-- RECORD EXCERPTS follows --

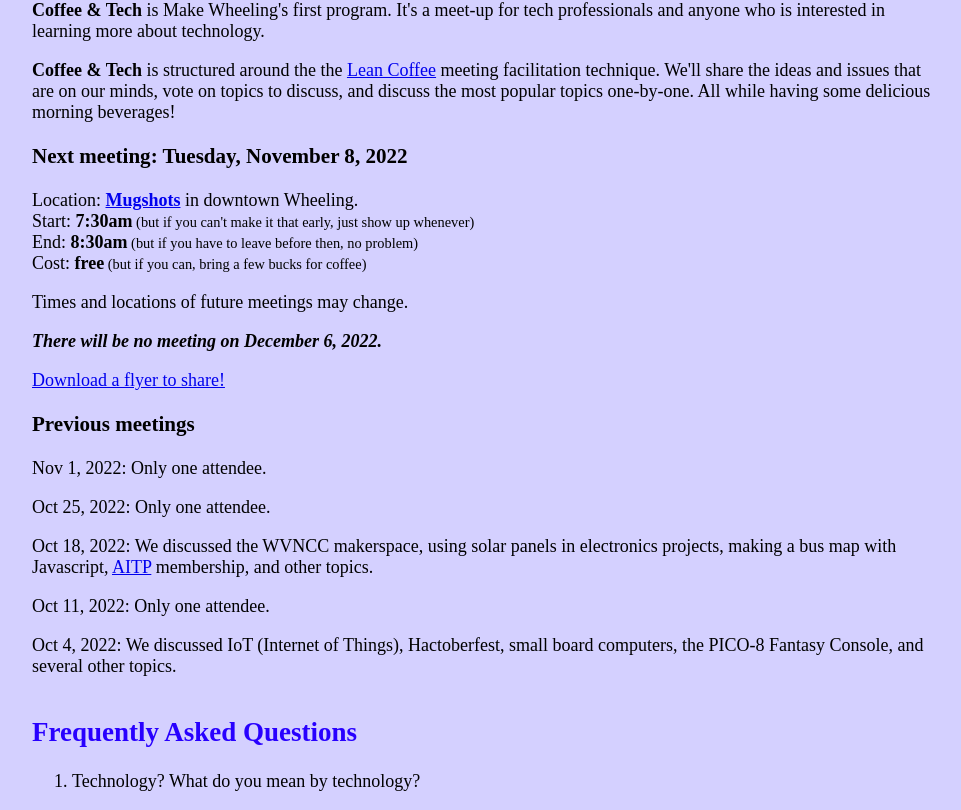
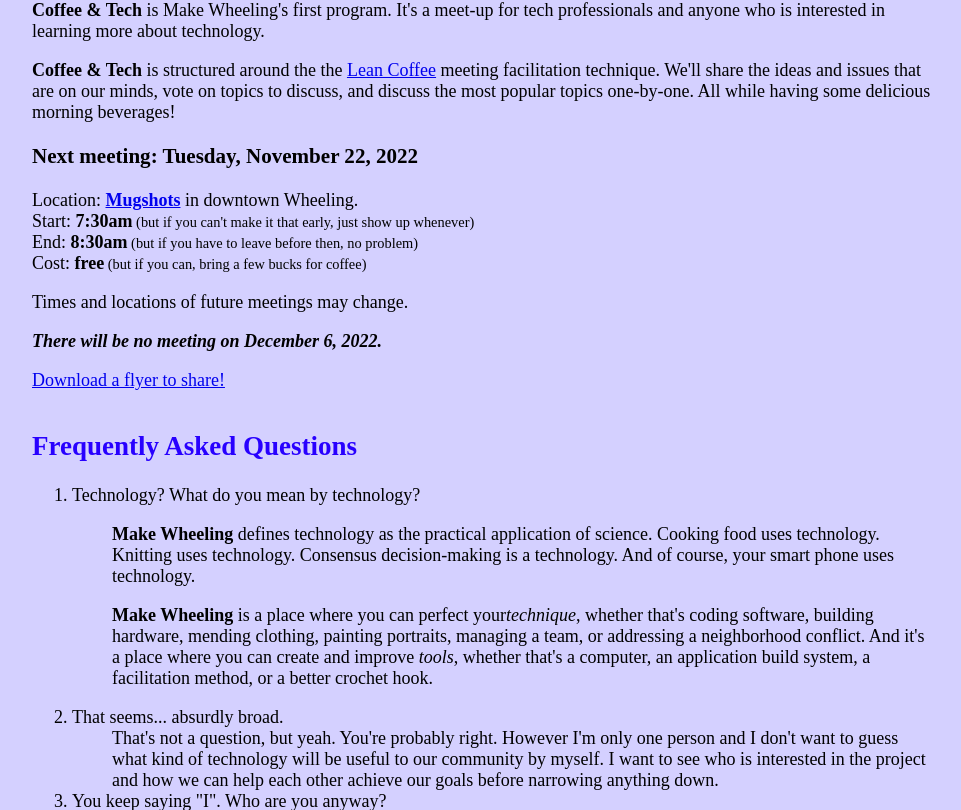
Before and after one commit to emhoracek/makewheeling, a React (Vite) app: page / in a window 1280 px wide. Shown: the part 1010-1820 px from the top of the page, without its empty margins (158-1119 px from the left). Built offline with nearby package versions, Linux system fonts and the light colour scheme; no server answers; a web font is replaced by a local one.

Commit message:
Update homepage

```diff
--- a/src/pages/home.jsx
+++ b/src/pages/home.jsx
@@ -46,7 +46,7 @@
         </p>
 
         <h3>
-          Next meeting: Tuesday, November 8, 2022
+          Next meeting: Tuesday, November 22, 2022
         </h3>
 
         <p>
@@ -74,27 +74,6 @@
 
         <p><a href="https://cdn.glitch.global/a66f4dd6-ce3f-45aa-a4fe-67fb736c819b/Screen%20Shot%202022-09-28%20at%204.32.26%20PM.png?v=1664397155663">
           Download a flyer to share!</a></p>
-
-        <h3>Previous meetings</h3>
-
-        <p>Nov 1, 2022: Only one attendee.
-        </p>
-
-        <p>Oct 25, 2022: Only one attendee.
-        </p>
-
-        <p>Oct 18, 2022: We discussed the WVNCC makerspace, using solar panels
-            in electronics projects, making a bus map with Javascript, {" "}
-            <a href="https://aitp-wheeling.com">AITP</a> membership, and other topics.
-        </p>
-
-        <p>Oct 11, 2022: Only one attendee.
-        </p>
-
-        <p>Oct 4, 2022: We discussed IoT (Internet of Things),
-          Hactoberfest, small board computers, the PICO-8 Fantasy Console,
-          and several other topics.
-        </p>
       </div>
 
       <div class="faq">
```
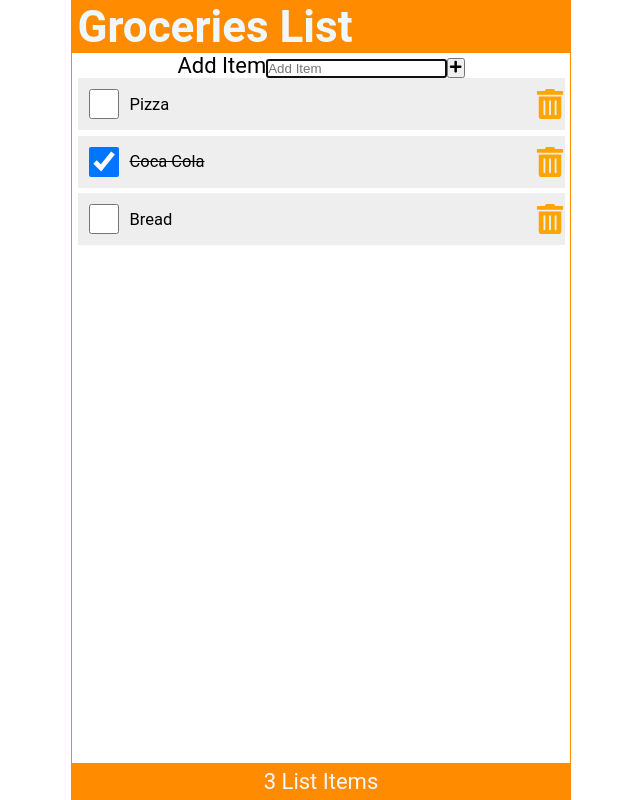
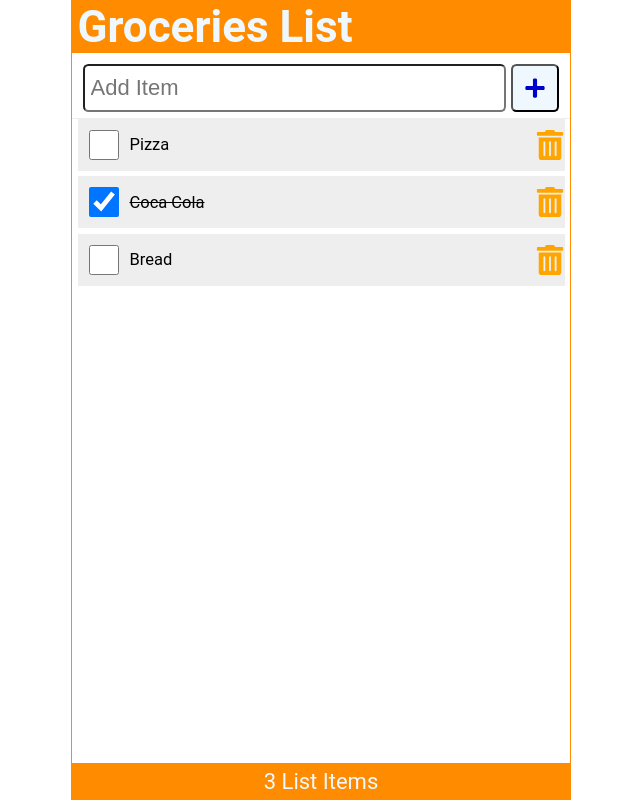
Before and after one commit to beniamincantorlabiserica/react-shopping-list, a React (Create React App) app: page / in a window 1280 px wide. Shown: the whole page, without its empty margins (319-959 px from the left). Built offline with nearby package versions, Linux system fonts and the light colour scheme.

Commit message:
added style for add item input

```diff
--- a/src/AddItem.js
+++ b/src/AddItem.js
@@ -3,7 +3,6 @@ import { FaPlus } from "react-icons/fa"
 const AddItem = () => {
   return (
     <form className='addForm'>
-        <label htmlFor='addItem'>Add Item</label>
         <input
             autoFocus
             id="addItem"
--- a/src/index.css
+++ b/src/index.css
@@ -112,3 +112,42 @@ ul li::before {
   color: red;
   outline: none;
 }
+
+
+.addForm {
+  width: 100%;
+  display: flex;
+  justify-content: flex-start;
+  margin: 0.5rem 0 0;
+  padding: 0 0.5rem 0.25rem;
+  border-bottom: 1px solid #eee;
+}
+
+.addForm input[type='text'] {
+  flex-grow: 1;
+  max-width: calc(100% - 50px);
+  min-height: 48px;
+  font-size: 1rem;
+  padding: 0.25rem;
+  border-radius: 0.25rem;
+  margin-right: 0.25rem;
+  outline: none;
+}
+
+button {
+  height: 48px;
+  min-width: 48px;
+  border-radius: 0.25rem;
+  padding: 0.5rem;
+  font-size: 1rem;
+  background-color: aliceblue;
+  color: mediumblue;
+  cursor: pointer;
+}
+
+button:focus,
+button:hover {
+  color: white;
+  background-color: limegreen;
+  outline: none;
+}
```
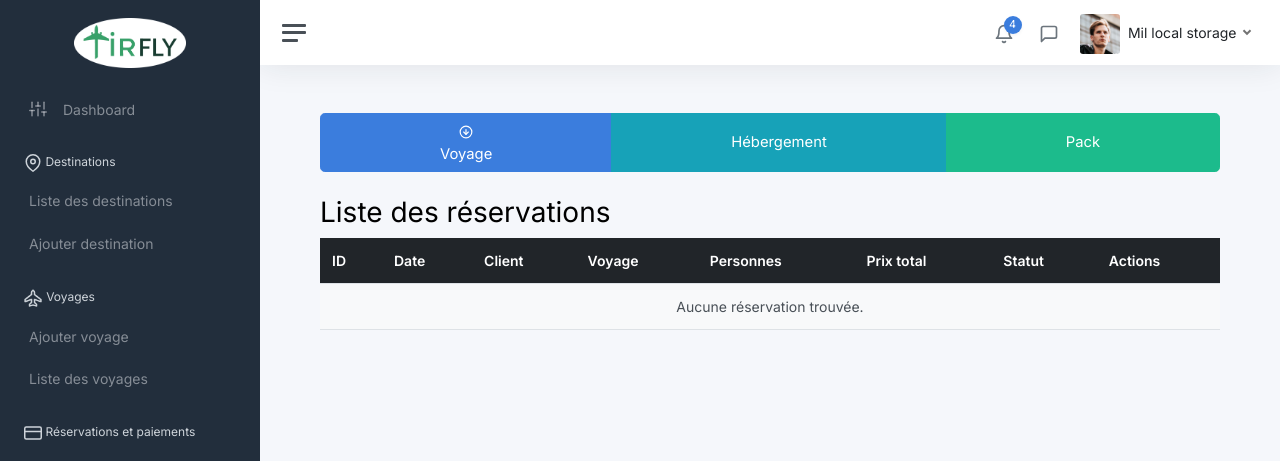
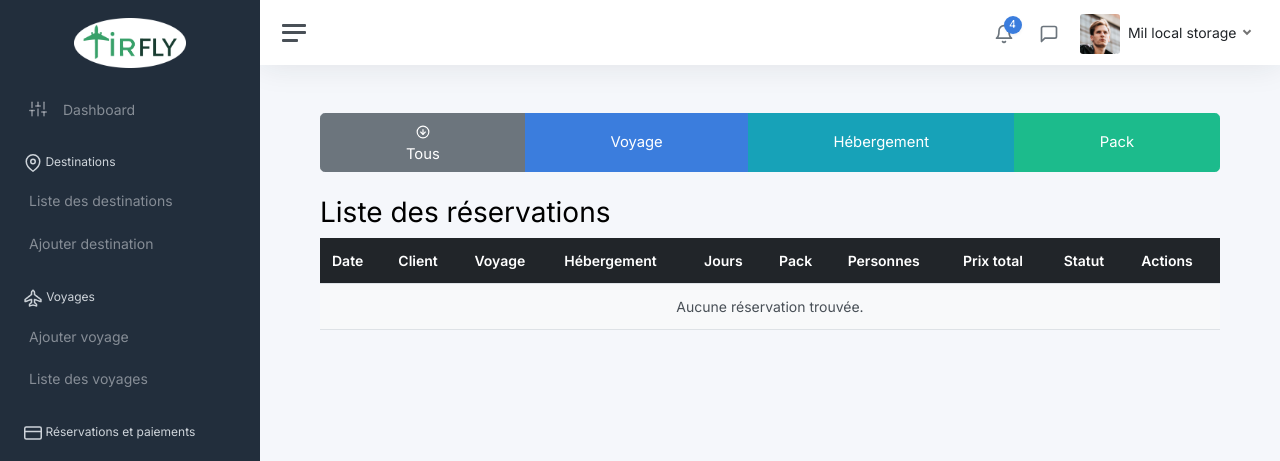
Before and after one commit to Koussay-Akchi/tirfly-web, a Symfony app: template templates/reservations/tableau-reservations.html.twig in a window 1280 px wide. Shown: the top 461 px of the page. Run offline with Twig, Linux system fonts and the light colour scheme; the template is opened without the code that fills it, so the values that code supplies are empty; some libraries are stand-ins or nearby versions.

Commit message:
feat: filtres tableau reservations

```diff
--- a/templates/reservations/tableau-reservations.html.twig
+++ b/templates/reservations/tableau-reservations.html.twig
@@ -7,10 +7,14 @@
 	<main class="main">
 		<div class="container">
 			<div class="btn-group btn-group-lg mb-4 d-flex justify-content-center" role="group" aria-label="Large button group">
-				<button type="button" class="btn btn-primary" id="showVoyage">
-					<div class="icon-placeholder" id="iconVoyage">
+				<button type="button" class="btn btn-secondary" id="showTous">
+					<div class="icon-placeholder" id="iconTous">
 						<i class="align-middle" data-feather="arrow-down-circle"></i>
 					</div>
+					Tous
+				</button>
+				<button type="button" class="btn btn-primary" id="showVoyage">
+					<div class="icon-placeholder" id="iconVoyage"></div>
 					Voyage
 				</button>
 				<button type="button" class="btn btn-info" id="showSejour">
@@ -28,11 +32,11 @@
 					<table class="table table-striped table-hover" id="reservationTable">
 						<thead class="table-dark">
 							<tr>
-								<th>ID</th>
 								<th>Date</th>
 								<th>Client</th>
 								<th class="voyage-col">Voyage</th>
-								<th class="sejour-col d-none">Séjour</th>
+								<th class="sejour-col d-none">Hébergement</th>
+								<th class="jours-col d-none">Jours</th>
 								<th class="pack-col d-none">Pack</th>
 								<th>Personnes</th>
 								<th>Prix total</th>
@@ -43,11 +47,11 @@
 						<tbody id="reservationBody">
 							{% for reservation in reservations %}
 								<tr class="reservation-row">
-									<td>{{ reservation.id }}</td>
-									<td>{{ reservation.dateReservation ? reservation.dateReservation|date('d/m/Y H:i') : 'N/A' }}</td>
-									<td>{{ reservation.client ? reservation.client.nom ~ ' ' ~ reservation.client.prenom : '—' }}</td>
+									<td>{{ reservation.dateReservation ? reservation.dateReservation|date('d/m/Y') : 'N/A' }}</td>
+									<td>{{ reservation.client ? reservation.client.email : '—' }}</td>
 									<td class="voyage-col">{{ reservation.voyage ? reservation.voyage.nom : '—' }}</td>
 									<td class="sejour-col d-none">{{ reservation.sejour ? reservation.sejour.hebergement.nom : '—' }}</td>
+									<td class="jours-col d-none">{{ reservation.sejour ? reservation.sejour.jours : '—' }}</td>
 									<td class="pack-col d-none">{{ reservation.pack ? reservation.pack.nom : '—' }}</td>
 									<td>{{ reservation.nombrePersonnes }}</td>
 									<td>{{ reservation.prixTotal|number_format(2, '.', ',') }}
@@ -68,7 +72,7 @@
 								</tr>
 							{% else %}
 								<tr>
-									<td colspan="10" class="text-center">Aucune réservation trouvée.</td>
+									<td colspan="11" class="text-center">Aucune réservation trouvée.</td>
 								</tr>
 							{% endfor %}
 						</tbody>
@@ -85,27 +89,32 @@
 	</main>
 	 <script>
 	document.addEventListener('DOMContentLoaded', function () {
+	    const showTousBtn = document.getElementById('showTous');
 	    const voyageBtn = document.getElementById('showVoyage');
 	    const sejourBtn = document.getElementById('showSejour');
 	    const packBtn = document.getElementById('showPack');
+	    const iconTous = document.getElementById('iconTous');
 	    const iconVoyage = document.getElementById('iconVoyage');
 	    const iconSejour = document.getElementById('iconSejour');
 	    const iconPack = document.getElementById('iconPack');
 	    const voyageCols = document.querySelectorAll('.voyage-col');
 	    const sejourCols = document.querySelectorAll('.sejour-col');
+	    const joursCols = document.querySelectorAll('.jours-col');
 	    const packCols = document.querySelectorAll('.pack-col');
 	    const reservationRows = document.querySelectorAll('.reservation-row');
 	    function updateSelection(selected) {
+	        iconTous.innerHTML = '';
 	        iconVoyage.innerHTML = '';
 	        iconSejour.innerHTML = '';
 	        iconPack.innerHTML = '';
+	        if(selected === 'tous') iconTous.innerHTML = '<i class="align-middle" data-feather="arrow-down-circle"></i>';
 	        if(selected === 'voyage') iconVoyage.innerHTML = '<i class="align-middle" data-feather="arrow-down-circle"></i>';
 	        if(selected === 'sejour') iconSejour.innerHTML = '<i class="align-middle" data-feather="arrow-down-circle"></i>';
 	        if(selected === 'pack') iconPack.innerHTML = '<i class="align-middle" data-feather="arrow-down-circle"></i>';
 	        feather.replace();
 	    }
 	    function toggleColumns(showCols, filterFn) {
-	        [voyageCols, sejourCols, packCols].forEach(cols => {
+	        [voyageCols, sejourCols, joursCols, packCols].forEach(cols => {
 	            cols.forEach(col => col.classList.add('d-none'));
 	        });
 	        showCols.forEach(col => col.classList.remove('d-none'));
@@ -116,20 +125,29 @@
 	            row.style.display = filterFn(voyageCell, sejourCell, packCell) ? '' : 'none';
 	        });
 	    }
+	    showTousBtn.addEventListener('click', () => {
+	        updateSelection('tous');
+	        [voyageCols, sejourCols, joursCols, packCols].forEach(cols => {
+	            cols.forEach(col => col.classList.remove('d-none'));
+	        });
+	        reservationRows.forEach(row => row.style.display = '');
+	    });
 	    voyageBtn.addEventListener('click', () => {
 	        updateSelection('voyage');
 	        toggleColumns(voyageCols, (v, s, p) => v !== '—');
 	    });
 	    sejourBtn.addEventListener('click', () => {
 	        updateSelection('sejour');
-	        toggleColumns(sejourCols, (v, s, p) => s !== '—');
+	        toggleColumns([...sejourCols, ...joursCols], (v, s, p) => s !== '—');
 	    });
 	    packBtn.addEventListener('click', () => {
 	        updateSelection('pack');
 	        toggleColumns(packCols, (v, s, p) => p !== '—');
 	    });
-	    updateSelection('voyage');
-	    toggleColumns(voyageCols, (v, s, p) => v !== '—');
+	    updateSelection('tous');
+	    [voyageCols, sejourCols, joursCols, packCols].forEach(cols => {
+	        cols.forEach(col => col.classList.remove('d-none'));
+	    });
 	});
 	</script>
 {% endblock %}
```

-- RECORD EXCERPTS concluded --

Looking at the listing above, how many of its lines contain "button"? Say only the number.

10